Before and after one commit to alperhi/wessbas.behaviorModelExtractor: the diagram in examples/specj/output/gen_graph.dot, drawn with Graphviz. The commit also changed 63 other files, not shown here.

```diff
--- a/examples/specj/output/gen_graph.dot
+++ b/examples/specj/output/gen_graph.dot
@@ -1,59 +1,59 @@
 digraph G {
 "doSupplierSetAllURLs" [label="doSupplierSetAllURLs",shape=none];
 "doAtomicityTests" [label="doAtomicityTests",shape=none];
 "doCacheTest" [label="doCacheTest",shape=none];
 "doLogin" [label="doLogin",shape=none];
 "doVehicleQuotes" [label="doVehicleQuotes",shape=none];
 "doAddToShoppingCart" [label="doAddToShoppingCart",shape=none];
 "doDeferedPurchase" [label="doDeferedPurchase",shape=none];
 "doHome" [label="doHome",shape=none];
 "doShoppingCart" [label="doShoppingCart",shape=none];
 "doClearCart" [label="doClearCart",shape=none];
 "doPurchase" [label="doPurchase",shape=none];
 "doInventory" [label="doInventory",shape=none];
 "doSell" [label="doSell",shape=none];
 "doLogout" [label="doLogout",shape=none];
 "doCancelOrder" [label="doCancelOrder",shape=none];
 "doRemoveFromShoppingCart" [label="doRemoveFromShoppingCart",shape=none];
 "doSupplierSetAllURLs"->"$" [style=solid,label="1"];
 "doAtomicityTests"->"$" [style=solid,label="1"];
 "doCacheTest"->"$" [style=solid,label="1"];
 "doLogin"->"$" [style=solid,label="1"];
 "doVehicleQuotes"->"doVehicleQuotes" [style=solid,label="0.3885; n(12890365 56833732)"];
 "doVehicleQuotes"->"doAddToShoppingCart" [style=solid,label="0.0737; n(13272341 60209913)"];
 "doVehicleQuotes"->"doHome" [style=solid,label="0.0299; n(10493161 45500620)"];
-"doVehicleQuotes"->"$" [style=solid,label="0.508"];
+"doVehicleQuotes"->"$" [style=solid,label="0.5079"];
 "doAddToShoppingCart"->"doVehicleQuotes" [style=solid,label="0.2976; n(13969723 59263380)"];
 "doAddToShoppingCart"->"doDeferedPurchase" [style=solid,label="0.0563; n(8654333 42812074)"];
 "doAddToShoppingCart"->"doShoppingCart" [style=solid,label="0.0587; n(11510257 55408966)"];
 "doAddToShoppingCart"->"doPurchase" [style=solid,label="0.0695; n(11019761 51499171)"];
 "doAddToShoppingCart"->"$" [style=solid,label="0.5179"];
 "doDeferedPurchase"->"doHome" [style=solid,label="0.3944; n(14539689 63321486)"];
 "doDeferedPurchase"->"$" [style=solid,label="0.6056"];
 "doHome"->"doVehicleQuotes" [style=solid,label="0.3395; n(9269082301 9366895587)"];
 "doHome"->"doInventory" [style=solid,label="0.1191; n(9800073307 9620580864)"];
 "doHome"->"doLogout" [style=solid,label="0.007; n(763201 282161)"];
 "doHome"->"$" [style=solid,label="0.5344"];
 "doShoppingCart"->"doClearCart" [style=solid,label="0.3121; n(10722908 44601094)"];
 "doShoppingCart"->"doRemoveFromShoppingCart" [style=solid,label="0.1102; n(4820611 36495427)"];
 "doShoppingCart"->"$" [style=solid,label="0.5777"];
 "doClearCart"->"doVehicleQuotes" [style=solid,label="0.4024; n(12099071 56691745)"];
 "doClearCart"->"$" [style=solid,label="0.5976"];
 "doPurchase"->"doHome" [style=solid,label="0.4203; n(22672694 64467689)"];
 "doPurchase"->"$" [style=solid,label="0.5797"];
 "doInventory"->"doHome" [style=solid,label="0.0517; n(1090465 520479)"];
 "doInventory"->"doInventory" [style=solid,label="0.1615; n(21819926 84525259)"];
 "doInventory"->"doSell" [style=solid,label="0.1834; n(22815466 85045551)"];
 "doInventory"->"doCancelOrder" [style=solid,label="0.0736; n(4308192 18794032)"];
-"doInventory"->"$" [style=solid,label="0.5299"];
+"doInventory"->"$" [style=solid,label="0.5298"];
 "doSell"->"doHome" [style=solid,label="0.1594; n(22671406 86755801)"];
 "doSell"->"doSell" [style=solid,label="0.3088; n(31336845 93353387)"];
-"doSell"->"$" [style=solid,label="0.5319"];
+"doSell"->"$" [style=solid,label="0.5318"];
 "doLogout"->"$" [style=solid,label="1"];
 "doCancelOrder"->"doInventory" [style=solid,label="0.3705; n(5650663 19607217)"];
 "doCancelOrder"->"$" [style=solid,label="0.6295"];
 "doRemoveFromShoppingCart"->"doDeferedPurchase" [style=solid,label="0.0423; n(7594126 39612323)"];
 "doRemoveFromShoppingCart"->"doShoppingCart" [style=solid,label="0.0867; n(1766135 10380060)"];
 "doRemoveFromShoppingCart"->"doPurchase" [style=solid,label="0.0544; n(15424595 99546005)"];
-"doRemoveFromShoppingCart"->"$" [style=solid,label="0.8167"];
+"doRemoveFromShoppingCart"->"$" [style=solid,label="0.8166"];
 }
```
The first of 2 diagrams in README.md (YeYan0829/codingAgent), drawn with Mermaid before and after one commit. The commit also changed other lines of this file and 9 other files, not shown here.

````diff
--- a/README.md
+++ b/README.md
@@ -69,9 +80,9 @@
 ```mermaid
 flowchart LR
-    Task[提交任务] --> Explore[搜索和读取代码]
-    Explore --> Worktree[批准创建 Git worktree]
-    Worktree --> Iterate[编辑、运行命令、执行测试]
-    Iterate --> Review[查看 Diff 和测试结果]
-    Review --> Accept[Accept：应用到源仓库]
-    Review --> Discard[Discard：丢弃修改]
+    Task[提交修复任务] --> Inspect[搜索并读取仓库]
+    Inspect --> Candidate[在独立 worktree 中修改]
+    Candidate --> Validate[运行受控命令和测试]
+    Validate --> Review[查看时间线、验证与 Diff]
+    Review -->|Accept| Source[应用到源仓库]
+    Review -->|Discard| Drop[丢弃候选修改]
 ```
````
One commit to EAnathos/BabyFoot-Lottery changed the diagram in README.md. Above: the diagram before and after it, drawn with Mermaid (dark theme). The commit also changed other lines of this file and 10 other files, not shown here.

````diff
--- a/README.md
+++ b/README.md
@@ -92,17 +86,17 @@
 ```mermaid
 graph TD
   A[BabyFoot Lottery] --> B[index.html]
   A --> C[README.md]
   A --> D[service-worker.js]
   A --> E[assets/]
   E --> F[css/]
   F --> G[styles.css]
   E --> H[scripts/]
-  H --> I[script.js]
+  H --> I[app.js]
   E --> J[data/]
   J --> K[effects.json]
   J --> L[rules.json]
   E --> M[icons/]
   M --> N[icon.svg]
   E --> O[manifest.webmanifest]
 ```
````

+ + + +

WHAT TO WORK ON:
Read the records above. Show each line that has the string "doClearCart".

REPLY:
 "doClearCart" [label="doClearCart",shape=none];
 "doShoppingCart"->"doClearCart" [style=solid,label="0.3121; n(10722908 44601094)"];
 "doClearCart"->"doVehicleQuotes" [style=solid,label="0.4024; n(12099071 56691745)"];
 "doClearCart"->"$" [style=solid,label="0.5976"];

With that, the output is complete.